## Task requirements:
Write out each line from the data below that includes the word "deep".

------ Given data ------

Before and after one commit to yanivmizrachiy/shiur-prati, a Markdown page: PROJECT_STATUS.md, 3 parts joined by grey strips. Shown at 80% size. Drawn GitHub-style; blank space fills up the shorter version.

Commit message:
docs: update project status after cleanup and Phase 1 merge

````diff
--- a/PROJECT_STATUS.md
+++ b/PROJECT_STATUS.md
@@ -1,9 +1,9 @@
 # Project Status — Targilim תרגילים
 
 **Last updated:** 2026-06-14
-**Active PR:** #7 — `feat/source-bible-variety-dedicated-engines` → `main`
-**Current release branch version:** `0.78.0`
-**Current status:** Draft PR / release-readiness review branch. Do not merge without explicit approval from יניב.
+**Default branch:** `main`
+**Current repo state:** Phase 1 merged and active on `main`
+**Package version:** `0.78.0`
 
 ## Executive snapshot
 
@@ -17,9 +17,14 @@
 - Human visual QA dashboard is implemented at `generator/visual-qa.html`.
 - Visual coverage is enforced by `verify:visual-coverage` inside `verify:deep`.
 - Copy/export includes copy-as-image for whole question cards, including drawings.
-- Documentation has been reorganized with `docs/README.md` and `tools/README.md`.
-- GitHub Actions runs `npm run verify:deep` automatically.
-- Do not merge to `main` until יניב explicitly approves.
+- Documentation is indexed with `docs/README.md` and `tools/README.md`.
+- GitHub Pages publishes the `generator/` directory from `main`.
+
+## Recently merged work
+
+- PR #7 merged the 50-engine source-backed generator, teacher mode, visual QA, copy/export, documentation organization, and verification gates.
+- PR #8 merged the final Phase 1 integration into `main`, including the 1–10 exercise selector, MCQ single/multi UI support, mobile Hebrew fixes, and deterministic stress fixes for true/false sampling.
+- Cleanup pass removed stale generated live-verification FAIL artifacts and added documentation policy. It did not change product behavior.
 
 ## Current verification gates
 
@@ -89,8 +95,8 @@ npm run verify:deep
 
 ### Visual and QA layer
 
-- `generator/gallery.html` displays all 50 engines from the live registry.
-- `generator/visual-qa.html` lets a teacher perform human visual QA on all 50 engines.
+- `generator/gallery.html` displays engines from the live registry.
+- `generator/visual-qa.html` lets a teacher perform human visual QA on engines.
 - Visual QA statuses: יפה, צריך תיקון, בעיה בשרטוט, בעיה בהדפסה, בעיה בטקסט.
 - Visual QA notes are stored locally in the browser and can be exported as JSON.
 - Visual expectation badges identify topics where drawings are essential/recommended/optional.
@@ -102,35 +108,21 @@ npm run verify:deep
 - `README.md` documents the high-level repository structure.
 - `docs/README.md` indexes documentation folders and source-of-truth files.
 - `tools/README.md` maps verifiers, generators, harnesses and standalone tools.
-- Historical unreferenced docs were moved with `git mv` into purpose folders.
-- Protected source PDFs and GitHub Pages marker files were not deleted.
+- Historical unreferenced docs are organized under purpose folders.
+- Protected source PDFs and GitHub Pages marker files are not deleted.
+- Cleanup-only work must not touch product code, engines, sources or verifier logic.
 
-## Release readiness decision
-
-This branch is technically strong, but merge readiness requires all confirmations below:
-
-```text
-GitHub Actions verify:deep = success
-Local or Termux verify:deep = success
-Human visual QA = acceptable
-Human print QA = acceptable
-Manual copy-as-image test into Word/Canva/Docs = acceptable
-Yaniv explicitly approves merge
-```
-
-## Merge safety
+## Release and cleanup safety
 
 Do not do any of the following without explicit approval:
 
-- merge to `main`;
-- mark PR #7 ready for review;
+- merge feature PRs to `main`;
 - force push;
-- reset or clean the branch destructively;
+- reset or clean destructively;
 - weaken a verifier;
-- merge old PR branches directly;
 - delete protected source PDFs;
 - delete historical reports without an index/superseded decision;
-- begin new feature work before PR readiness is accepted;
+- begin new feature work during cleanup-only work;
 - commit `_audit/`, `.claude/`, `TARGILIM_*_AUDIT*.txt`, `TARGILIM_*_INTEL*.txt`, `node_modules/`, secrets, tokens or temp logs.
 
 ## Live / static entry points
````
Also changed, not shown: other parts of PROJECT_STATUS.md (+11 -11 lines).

------

## Written answer:
 - Visual coverage is enforced by `verify:visual-coverage` inside `verify:deep`.
-- GitHub Actions runs `npm run verify:deep` automatically.
@@ -89,8 +95,8 @@ npm run verify:deep
@@ -102,35 +108,21 @@ npm run verify:deep
-GitHub Actions verify:deep = success
-Local or Termux verify:deep = success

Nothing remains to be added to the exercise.